**Your goal**
Without including any pictures, write out all the entries exactly.

=== Section Start ===

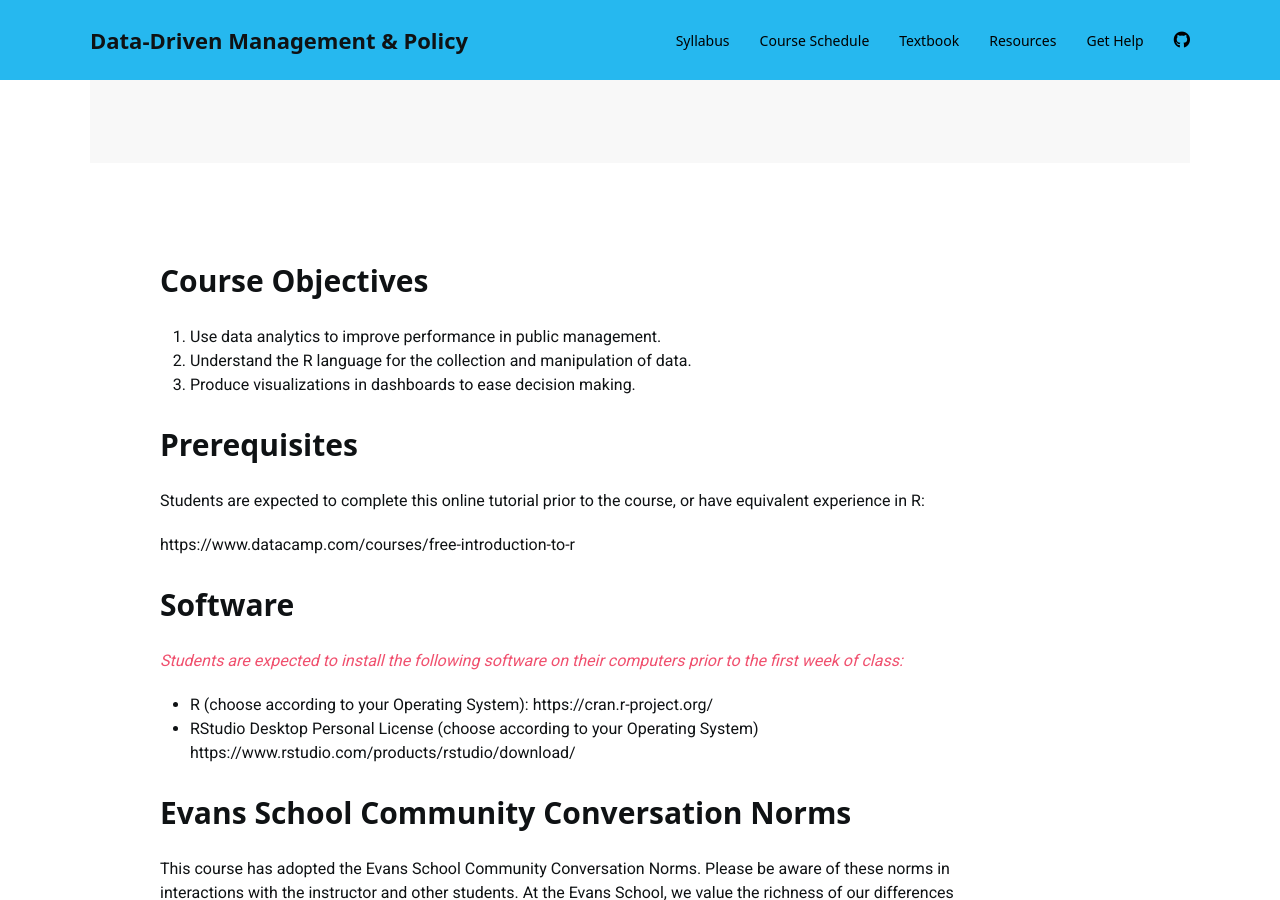
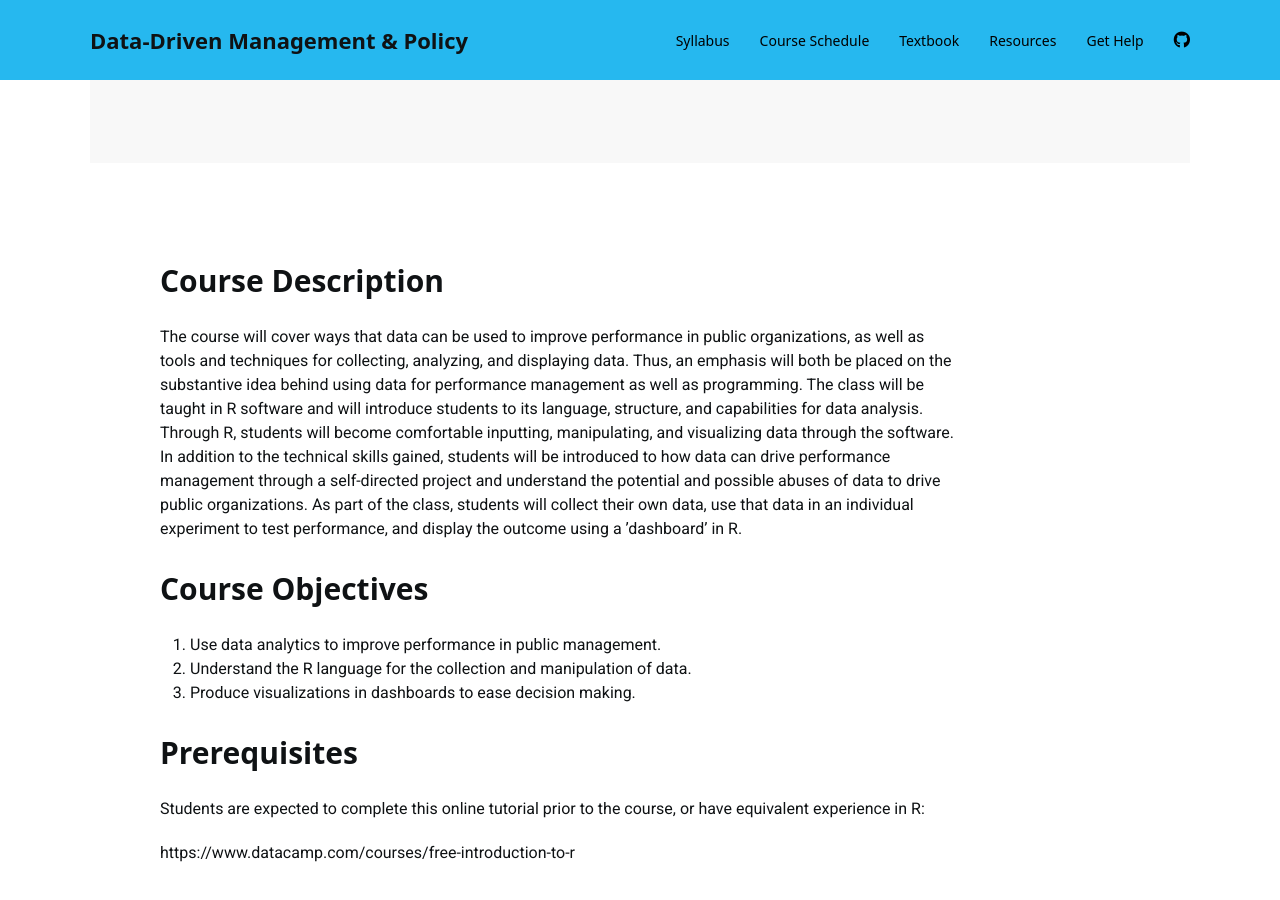
Before and after one commit to DS4PS/ddmp-uw-class-spring-2019, a Jekyll site: the page built from index.md, in a window 1280 px wide and 900 px high, scrolled down 1859 px. Built offline with Jekyll 4.4.1, drawn with Linux system fonts in a browser that asks for light colours; nearby versions of some CDN libraries; a style sheet for code colours, icons or effects is not loaded.

Commit message:
Update index.md

```diff
--- a/index.md
+++ b/index.md
@@ -79,6 +79,10 @@
 
 </style>
 
+
+# Course Description
+
+The course will cover ways that data can be used to improve performance in public organizations, as well as tools and techniques for collecting, analyzing, and displaying data.  Thus, an emphasis will both be placed on the substantive idea behind using data for performance management as well as programming.  The class will be taught in R software and will introduce students to its language, structure, and capabilities for data analysis.   Through  R,  students  will  become  comfortable  inputting,  manipulating,  and  visualizing  data  through  the  software.  In addition to the technical skills gained, students will be introduced to how data can drive performance management through a self-directed project and understand the potential and possible abuses of data to drive public organizations.  As part of the class, students will collect their own data, use that data in  an  individual  experiment  to  test  performance,  and  display  the  outcome  using  a  ’dashboard’ in R.
 
 # Course Objectives
 
```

=== Section End ===

**Output**
Before and after one commit to DS4PS/ddmp-uw-class-spring-2019, a Jekyll site: the page built from index.md, in a window 1280 px wide and 900 px high, scrolled down 1859 px. Built offline with Jekyll 4.4.1, drawn with Linux system fonts in a browser that asks for light colours; nearby versions of some CDN libraries; a style sheet for code colours, icons or effects is not loaded.

Commit message:
Update index.md

```diff
--- a/index.md
+++ b/index.md
@@ -79,6 +79,10 @@
 
 </style>
 
+
+# Course Description
+
+The course will cover ways that data can be used to improve performance in public organizations, as well as tools and techniques for collecting, analyzing, and displaying data.  Thus, an emphasis will both be placed on the substantive idea behind using data for performance management as well as programming.  The class will be taught in R software and will introduce students to its language, structure, and capabilities for data analysis.   Through  R,  students  will  become  comfortable  inputting,  manipulating,  and  visualizing  data  through  the  software.  In addition to the technical skills gained, students will be introduced to how data can drive performance management through a self-directed project and understand the potential and possible abuses of data to drive public organizations.  As part of the class, students will collect their own data, use that data in  an  individual  experiment  to  test  performance,  and  display  the  outcome  using  a  ’dashboard’ in R.
 
 # Course Objectives
 
```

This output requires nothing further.